IN CRISIS MODE: ‘Ultimate duty’ is to prevent a Le Pen victory, says Hollande –
PARIS: Far-right leader Marine Le Pen could win the forthcoming presidential election in France, President Francois Hollande warned on Monday, vowing to “do everything” in his power to stop it happening.
Polls suggest that Le Pen, leader of the National Front (FN), is likely to win the first round of France’s election on April 23.
However, surveys also show she would then lose in the deciding second-round run-off on May 7 either to the centrist and pro-business Emmanuel Macron or conservative candidate Francois Fillon.
But with Fillon’s campaign in turmoil over accusations he paid his wife for a fake parliamentary job from public funds, analysts have warned that the election is extremely difficult to predict.
“There is a threat” of Le Pen winning the election, Hollande acknowledged in comments to French daily Le Monde — part of an interview with six European papers.
“The far-right has not been so high (in the polls) for more than 30 years but France will not give in,” vowed the president.
France “is aware that the vote on April 23 and May 7 will determine not only the fate of our country but also the future of the European project itself,” he added.
Le Pen has vowed to ditch the euro as France’s currency if elected and hold a referendum on the country’s membership of the European Union.
Hollande, who has battled stubbornly high unemployment throughout his five-year term and has suffered low poll ratings, decided last year not to run for a second term.
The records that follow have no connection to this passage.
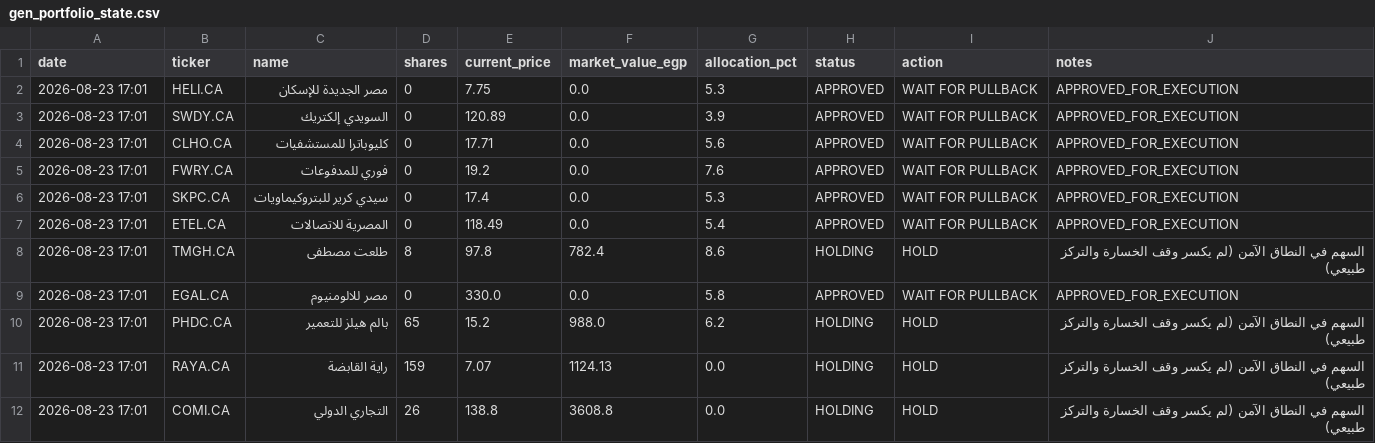
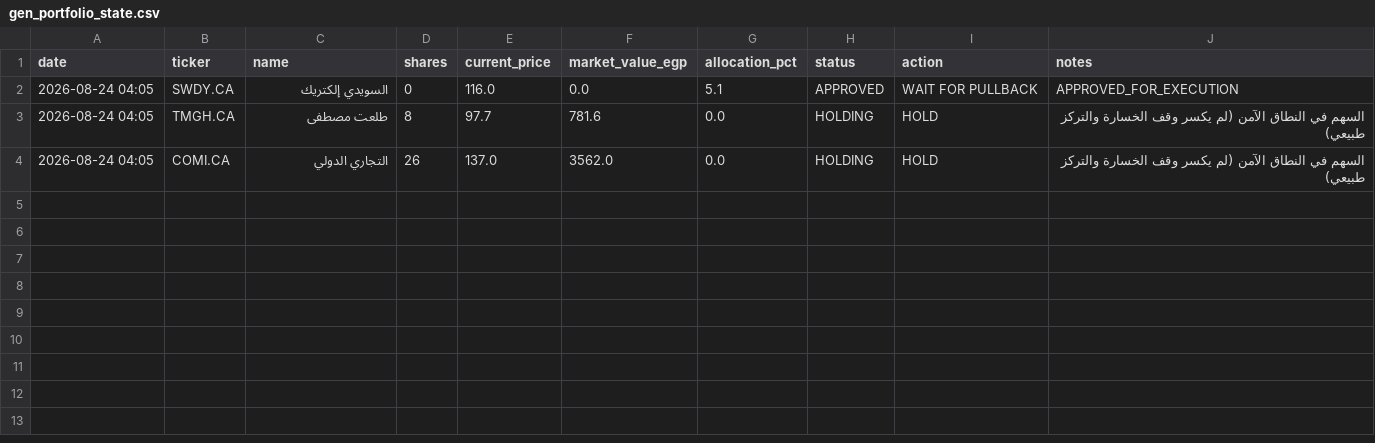
Before and after one commit to ghalimina/Gen-26-Financial-Manager-v3, a CSV file: gen_portfolio_state.csv, drawn as a sheet.

```diff
--- a/gen_portfolio_state.csv
+++ b/gen_portfolio_state.csv
@@ -1,12 +1,4 @@
 date,ticker,name,shares,current_price,market_value_egp,allocation_pct,status,action,notes
-2026-08-23 17:01,HELI.CA,مصر الجديدة للإسكان,0,7.75,0.0,5.3,APPROVED,WAIT FOR PULLBACK,APPROVED_FOR_EXECUTION
-2026-08-23 17:01,SWDY.CA,السويدي إلكتريك,0,120.89,0.0,3.9,APPROVED,WAIT FOR PULLBACK,APPROVED_FOR_EXECUTION
-2026-08-23 17:01,CLHO.CA,كليوباترا للمستشفيات,0,17.71,0.0,5.6,APPROVED,WAIT FOR PULLBACK,APPROVED_FOR_EXECUTION
-2026-08-23 17:01,FWRY.CA,فوري للمدفوعات,0,19.2,0.0,7.6,APPROVED,WAIT FOR PULLBACK,APPROVED_FOR_EXECUTION
-2026-08-23 17:01,SKPC.CA,سيدي كرير للبتروكيماويات,0,17.4,0.0,5.3,APPROVED,WAIT FOR PULLBACK,APPROVED_FOR_EXECUTION
-2026-08-23 17:01,ETEL.CA,المصرية للاتصالات,0,118.49,0.0,5.4,APPROVED,WAIT FOR PULLBACK,APPROVED_FOR_EXECUTION
-2026-08-23 17:01,TMGH.CA,طلعت مصطفى,8,97.8,782.4,8.6,HOLDING,HOLD,السهم في النطاق الآمن (لم يكسر وقف الخسارة والتركز طبيعي)
-2026-08-23 17:01,EGAL.CA,مصر للالومنيوم,0,330.0,0.0,5.8,APPROVED,WAIT FOR PULLBACK,APPROVED_FOR_EXECUTION
-2026-08-23 17:01,PHDC.CA,بالم هيلز للتعمير,65,15.2,988.0,6.2,HOLDING,HOLD,السهم في النطاق الآمن (لم يكسر وقف الخسارة والتركز طبيعي)
-2026-08-23 17:01,RAYA.CA,راية القابضة,159,7.07,1124.13,0.0,HOLDING,HOLD,السهم في النطاق الآمن (لم يكسر وقف الخسارة والتركز طبيعي)
-2026-08-23 17:01,COMI.CA,التجاري الدولي,26,138.8,3608.8,0.0,HOLDING,HOLD,السهم في النطاق الآمن (لم يكسر وقف الخسارة والتركز طبيعي)
+2026-08-24 04:05,SWDY.CA,السويدي إلكتريك,0,116.0,0.0,5.1,APPROVED,WAIT FOR PULLBACK,APPROVED_FOR_EXECUTION
+2026-08-24 04:05,TMGH.CA,طلعت مصطفى,8,97.7,781.6,0.0,HOLDING,HOLD,السهم في النطاق الآمن (لم يكسر وقف الخسارة والتركز طبيعي)
+2026-08-24 04:05,COMI.CA,التجاري الدولي,26,137.0,3562.0,0.0,HOLDING,HOLD,السهم في النطاق الآمن (لم يكسر وقف الخسارة والتركز طبيعي)
```
Also changed, not shown: gen_decision_log.csv, gen_fx_stress_test.csv, 34 other files.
He said it was his “last duty… to do everything to ensure that France is not convinced by such a plan” of taking the country out of the EU.
Meanwhile, former prime minister Alain Juppe said on Monday he had decided “once and for all” not to stand in election, dashing the hopes of many in his conservative party whose scandal-hit candidate faces defeat.
Juppe said Francois Fillon had wasted a chance of victory, calling the 63 year-old obstinate for staying on in the face of an inquiry into alleged misuse of public funds. Opinion polls show him crashing out in the first round.
Juppe offered no alternative plan less than 50 days from the April 23 vote.
Earlier on Monday, former French president Nicolas Sarkozy urged Fillon and Juppe to meet with him in a bid find a way out of the crisis.
Sarkozy’s camp agreed to ask prominent party member Christian Jacob to meet Fillon and ask him to find a replacement, the ally of Sarkozy said.
Fillon denies wrongdoing. However, his supporters have deserted him in droves since the scandal surfaced and he subsequently reneged on a pledge to stand down should he face being placed under formal investigation.
Calls for Juppe to take Fillon’s place had been increasing inside The Republicans party in recent days.
Sarkozy said on his Twitter feed he wanted a meeting to ensure a “dignified and credible way out from a situation which cannot last any longer and which is the source of deep concerns among French people”.
Juppe did not mention Sarkozy’s plan.
Juppe, who along with Sarkozy lost to Fillon in a November primary vote, said he decided against standing because it had become harder than ever to unite his party and because voters wanted fresh faces.
Despite the calls for Juppe to stand, party sources say supporters of Sarkozy had baulked at such a swap.